━━━ Provided material

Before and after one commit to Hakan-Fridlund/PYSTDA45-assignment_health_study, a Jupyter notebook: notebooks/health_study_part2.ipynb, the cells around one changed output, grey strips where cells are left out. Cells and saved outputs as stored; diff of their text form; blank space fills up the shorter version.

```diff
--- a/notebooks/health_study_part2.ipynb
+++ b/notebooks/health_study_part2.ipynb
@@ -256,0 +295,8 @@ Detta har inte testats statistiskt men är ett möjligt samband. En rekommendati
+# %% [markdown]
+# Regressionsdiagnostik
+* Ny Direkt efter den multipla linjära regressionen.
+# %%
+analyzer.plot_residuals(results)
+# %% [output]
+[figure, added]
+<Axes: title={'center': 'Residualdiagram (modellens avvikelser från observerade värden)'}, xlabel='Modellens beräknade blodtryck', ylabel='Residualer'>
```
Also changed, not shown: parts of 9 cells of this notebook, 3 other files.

━━━━━━
━━━ Provided material

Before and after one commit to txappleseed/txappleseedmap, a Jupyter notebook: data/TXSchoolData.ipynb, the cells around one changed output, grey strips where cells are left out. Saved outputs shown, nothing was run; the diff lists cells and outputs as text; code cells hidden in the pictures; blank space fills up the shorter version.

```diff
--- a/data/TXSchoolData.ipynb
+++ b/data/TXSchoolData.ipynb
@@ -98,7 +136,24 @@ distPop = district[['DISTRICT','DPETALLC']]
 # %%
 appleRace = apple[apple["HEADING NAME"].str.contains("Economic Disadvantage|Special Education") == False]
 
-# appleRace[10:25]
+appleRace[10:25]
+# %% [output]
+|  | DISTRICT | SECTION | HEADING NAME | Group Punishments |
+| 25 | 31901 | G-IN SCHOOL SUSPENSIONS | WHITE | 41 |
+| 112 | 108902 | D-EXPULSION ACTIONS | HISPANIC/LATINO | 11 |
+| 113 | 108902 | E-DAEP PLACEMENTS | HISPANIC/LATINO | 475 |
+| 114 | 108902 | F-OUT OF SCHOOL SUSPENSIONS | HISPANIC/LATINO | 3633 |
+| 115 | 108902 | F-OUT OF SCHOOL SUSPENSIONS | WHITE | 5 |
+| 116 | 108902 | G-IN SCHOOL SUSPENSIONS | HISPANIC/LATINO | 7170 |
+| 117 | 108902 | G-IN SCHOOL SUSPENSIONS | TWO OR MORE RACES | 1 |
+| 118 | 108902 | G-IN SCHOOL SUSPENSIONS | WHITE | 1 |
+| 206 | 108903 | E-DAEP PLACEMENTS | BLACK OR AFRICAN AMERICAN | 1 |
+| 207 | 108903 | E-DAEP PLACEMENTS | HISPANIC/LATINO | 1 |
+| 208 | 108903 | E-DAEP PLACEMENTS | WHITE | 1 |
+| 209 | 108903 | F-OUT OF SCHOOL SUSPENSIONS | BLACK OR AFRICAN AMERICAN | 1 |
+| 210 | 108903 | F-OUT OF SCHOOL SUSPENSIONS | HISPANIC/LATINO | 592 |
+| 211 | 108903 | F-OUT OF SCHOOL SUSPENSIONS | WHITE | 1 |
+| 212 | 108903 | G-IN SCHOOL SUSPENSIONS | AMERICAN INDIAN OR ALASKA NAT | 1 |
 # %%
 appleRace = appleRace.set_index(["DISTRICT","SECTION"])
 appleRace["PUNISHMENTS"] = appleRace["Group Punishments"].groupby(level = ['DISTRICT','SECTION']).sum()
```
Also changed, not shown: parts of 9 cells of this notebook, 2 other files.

━━━━━━
━━━ Provided material

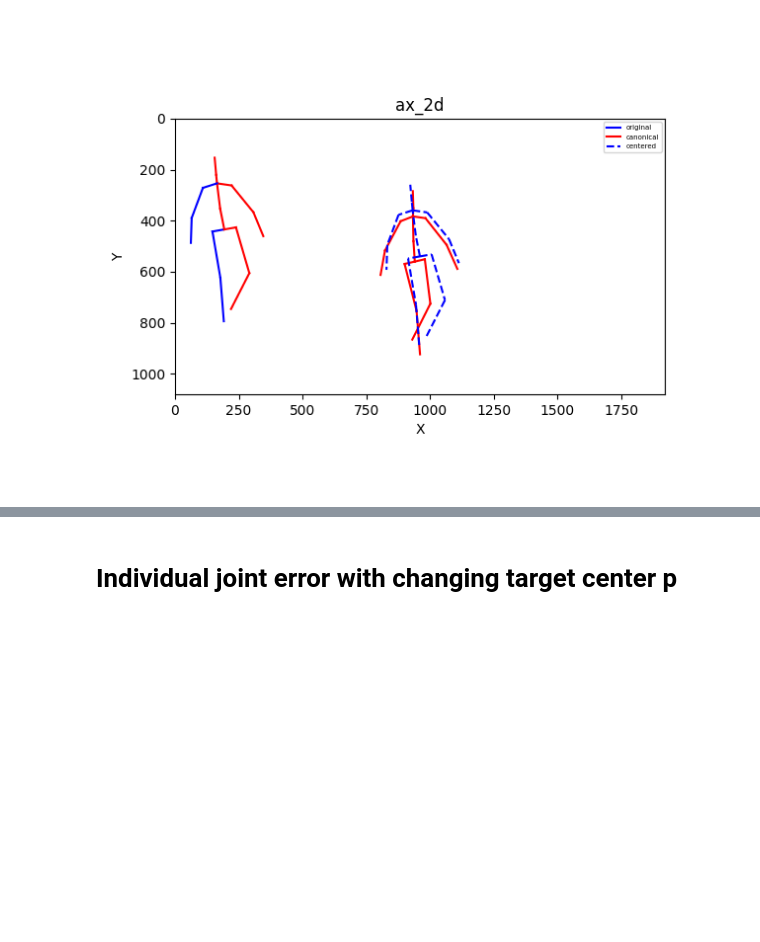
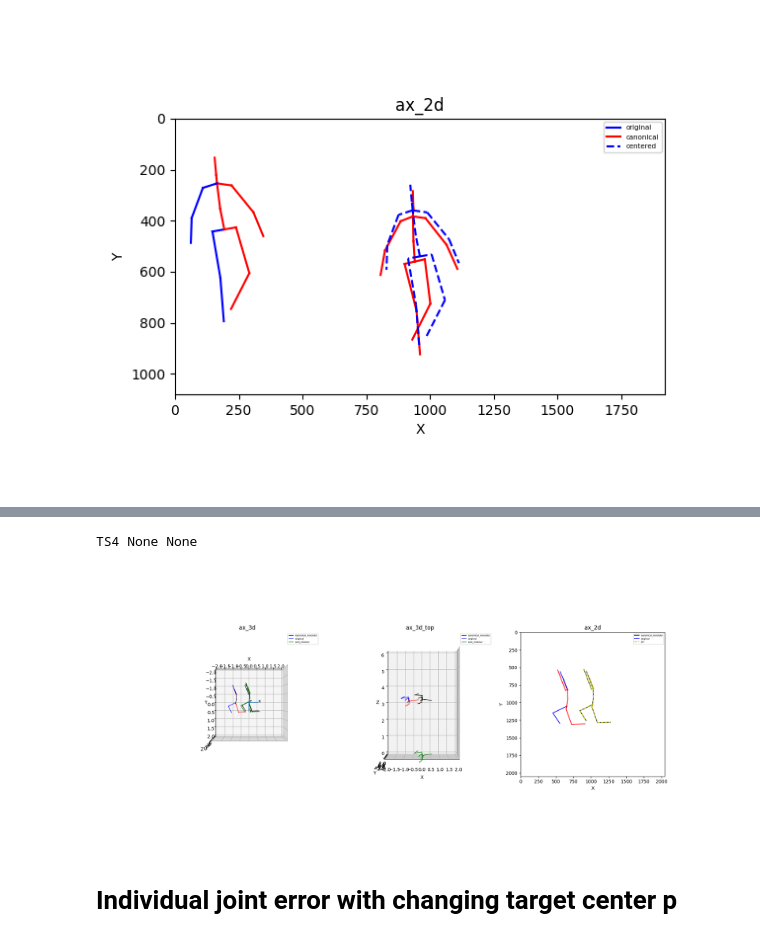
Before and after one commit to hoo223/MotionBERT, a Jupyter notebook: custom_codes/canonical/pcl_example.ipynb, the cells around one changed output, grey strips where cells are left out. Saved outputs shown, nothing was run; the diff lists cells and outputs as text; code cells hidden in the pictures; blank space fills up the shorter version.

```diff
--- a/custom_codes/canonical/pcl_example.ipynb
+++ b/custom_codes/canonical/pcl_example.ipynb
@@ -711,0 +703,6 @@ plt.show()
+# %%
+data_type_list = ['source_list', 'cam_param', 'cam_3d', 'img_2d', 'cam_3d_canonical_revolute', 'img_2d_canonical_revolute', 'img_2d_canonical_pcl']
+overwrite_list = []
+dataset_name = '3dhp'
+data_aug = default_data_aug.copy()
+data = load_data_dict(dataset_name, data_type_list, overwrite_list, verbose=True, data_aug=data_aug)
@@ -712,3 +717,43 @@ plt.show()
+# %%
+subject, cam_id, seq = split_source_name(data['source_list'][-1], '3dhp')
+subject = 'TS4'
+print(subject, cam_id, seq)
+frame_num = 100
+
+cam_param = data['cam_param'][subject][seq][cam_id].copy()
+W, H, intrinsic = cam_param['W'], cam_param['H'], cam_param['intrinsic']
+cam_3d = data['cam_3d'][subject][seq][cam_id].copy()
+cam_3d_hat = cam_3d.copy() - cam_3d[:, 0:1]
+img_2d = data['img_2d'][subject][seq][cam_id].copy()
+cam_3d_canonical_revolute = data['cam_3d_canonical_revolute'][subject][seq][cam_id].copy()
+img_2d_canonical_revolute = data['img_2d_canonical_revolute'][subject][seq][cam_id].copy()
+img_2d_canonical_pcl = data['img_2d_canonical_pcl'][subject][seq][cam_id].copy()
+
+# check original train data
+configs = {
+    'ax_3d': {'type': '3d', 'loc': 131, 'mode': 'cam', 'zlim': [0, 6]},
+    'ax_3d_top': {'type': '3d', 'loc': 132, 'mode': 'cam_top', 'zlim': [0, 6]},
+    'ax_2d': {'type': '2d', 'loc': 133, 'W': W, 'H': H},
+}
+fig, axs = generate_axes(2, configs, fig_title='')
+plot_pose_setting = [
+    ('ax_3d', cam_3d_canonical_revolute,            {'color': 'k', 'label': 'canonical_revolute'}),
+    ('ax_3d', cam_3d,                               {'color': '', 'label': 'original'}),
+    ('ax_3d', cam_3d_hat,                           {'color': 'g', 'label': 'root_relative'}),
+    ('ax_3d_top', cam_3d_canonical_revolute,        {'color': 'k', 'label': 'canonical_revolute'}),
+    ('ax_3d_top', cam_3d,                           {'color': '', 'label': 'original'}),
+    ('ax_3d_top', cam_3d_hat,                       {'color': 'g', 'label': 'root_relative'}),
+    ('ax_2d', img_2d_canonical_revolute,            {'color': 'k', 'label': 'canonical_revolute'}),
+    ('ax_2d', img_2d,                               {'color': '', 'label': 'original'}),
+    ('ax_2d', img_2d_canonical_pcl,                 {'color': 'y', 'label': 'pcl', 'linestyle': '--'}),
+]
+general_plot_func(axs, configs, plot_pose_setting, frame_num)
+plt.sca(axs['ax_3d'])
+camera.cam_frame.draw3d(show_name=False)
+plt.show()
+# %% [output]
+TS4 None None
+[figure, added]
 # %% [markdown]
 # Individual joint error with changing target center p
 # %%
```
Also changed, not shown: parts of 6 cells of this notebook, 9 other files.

━━━━━━

* _Goal of the exercise_
In the entries above, how many lines hold the word "DAEP"? State the number and nothing else.

* _Response to this exercise_
4